→ **TASK INSTRUCTIONS**
Locate and copy each line in the data that contains the word "SpeedTest".

Stored data:

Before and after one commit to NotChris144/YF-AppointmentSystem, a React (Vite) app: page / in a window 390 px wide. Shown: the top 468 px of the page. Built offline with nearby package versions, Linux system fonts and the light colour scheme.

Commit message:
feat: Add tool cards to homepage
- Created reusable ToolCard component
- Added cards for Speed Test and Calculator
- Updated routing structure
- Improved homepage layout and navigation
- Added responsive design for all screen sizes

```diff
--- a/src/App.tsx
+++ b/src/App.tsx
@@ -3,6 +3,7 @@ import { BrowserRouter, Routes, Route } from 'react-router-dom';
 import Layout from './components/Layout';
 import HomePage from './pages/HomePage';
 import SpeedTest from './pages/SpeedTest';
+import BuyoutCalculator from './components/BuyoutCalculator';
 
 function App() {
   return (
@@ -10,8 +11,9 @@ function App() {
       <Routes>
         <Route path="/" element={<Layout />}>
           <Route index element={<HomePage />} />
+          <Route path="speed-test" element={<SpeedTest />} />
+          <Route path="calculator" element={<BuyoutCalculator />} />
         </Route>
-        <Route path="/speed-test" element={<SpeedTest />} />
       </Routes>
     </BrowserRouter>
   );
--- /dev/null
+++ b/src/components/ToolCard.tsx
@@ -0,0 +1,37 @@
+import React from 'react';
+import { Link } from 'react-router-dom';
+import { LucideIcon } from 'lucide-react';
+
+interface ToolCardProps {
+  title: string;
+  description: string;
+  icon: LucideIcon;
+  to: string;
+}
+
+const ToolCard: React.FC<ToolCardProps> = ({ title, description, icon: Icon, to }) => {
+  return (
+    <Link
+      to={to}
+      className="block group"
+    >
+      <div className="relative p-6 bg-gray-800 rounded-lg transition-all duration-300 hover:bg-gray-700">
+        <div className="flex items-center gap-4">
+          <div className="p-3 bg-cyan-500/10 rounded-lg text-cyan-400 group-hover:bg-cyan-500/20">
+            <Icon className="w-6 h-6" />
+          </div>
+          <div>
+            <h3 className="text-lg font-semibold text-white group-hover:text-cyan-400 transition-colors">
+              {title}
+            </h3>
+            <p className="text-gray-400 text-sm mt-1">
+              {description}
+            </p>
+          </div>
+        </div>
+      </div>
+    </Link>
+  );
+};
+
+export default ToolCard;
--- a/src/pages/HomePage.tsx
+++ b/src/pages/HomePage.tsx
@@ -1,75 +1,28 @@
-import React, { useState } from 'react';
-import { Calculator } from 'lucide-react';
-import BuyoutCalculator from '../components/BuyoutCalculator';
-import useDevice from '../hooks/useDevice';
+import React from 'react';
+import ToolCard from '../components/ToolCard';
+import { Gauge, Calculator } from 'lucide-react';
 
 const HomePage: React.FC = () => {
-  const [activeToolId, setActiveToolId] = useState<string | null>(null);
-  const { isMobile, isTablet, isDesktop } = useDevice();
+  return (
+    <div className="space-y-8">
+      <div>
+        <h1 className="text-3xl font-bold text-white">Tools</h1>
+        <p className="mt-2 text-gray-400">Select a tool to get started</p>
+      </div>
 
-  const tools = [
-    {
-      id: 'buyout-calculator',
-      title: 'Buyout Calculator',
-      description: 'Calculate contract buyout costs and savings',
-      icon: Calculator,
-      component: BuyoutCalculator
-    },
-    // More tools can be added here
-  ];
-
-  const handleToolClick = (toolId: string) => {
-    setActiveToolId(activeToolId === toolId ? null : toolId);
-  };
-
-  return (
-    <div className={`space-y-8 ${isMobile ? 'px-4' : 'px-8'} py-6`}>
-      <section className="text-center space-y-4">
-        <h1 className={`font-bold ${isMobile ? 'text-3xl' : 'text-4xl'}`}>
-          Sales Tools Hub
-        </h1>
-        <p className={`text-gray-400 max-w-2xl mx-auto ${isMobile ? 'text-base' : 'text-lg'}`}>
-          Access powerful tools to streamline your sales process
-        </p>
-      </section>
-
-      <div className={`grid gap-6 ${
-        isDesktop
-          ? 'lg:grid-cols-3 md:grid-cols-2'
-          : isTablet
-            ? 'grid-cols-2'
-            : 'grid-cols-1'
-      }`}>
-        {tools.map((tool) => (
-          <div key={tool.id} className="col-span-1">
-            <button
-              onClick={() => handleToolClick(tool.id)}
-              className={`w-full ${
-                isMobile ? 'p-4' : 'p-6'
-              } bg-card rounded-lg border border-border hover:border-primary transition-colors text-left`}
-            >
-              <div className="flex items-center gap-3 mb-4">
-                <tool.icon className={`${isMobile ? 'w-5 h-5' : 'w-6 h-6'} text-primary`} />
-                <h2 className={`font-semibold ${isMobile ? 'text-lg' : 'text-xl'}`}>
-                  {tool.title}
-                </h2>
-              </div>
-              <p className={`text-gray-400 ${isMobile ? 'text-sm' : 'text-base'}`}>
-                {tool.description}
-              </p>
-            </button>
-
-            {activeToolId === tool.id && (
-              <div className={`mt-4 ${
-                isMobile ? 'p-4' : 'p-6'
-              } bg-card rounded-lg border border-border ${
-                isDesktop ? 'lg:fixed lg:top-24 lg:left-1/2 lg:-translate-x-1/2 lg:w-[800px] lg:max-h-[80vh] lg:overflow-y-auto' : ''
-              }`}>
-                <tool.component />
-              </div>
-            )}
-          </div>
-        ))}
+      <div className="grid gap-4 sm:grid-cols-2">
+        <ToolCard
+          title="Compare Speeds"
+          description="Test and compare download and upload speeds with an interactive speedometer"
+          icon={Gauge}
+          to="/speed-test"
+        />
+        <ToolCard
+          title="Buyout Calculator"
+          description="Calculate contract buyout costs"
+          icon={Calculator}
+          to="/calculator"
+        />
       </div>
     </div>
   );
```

→ **SOLUTION FOR THIS PROBLEM**
 import SpeedTest from './pages/SpeedTest';
+          <Route path="speed-test" element={<SpeedTest />} />
-        <Route path="/speed-test" element={<SpeedTest />} />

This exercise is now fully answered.